About Charles Yallowitz

Charles E. Yallowitz was born, raised, and educated in New York. Then he spent a few years in Florida, realized his fear of alligators, and moved back to the Empire State.
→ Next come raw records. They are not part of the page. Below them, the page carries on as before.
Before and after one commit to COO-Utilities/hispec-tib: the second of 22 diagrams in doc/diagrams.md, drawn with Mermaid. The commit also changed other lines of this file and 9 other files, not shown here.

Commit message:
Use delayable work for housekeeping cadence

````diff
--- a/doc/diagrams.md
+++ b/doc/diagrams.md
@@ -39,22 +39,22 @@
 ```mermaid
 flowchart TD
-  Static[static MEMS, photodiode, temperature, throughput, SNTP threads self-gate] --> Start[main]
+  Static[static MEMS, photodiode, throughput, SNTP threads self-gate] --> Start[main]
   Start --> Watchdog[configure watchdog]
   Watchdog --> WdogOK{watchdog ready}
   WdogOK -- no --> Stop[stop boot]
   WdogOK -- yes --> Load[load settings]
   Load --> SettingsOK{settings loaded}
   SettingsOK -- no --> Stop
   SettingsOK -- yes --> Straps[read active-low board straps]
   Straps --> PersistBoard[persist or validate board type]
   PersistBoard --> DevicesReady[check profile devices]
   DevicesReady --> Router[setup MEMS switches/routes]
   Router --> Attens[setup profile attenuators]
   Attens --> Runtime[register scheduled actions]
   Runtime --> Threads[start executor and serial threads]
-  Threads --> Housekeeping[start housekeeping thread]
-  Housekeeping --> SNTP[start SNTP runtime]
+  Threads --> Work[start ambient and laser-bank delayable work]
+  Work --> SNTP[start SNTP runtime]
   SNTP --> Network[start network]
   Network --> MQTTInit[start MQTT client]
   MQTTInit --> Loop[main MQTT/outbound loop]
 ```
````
When he isn't working hard on his epic fantasy stories, Charles can be found cooking or going on whatever adventure his son has planned for the day. 'Legends of Windemere' is his first series, but it certainly won't be his last.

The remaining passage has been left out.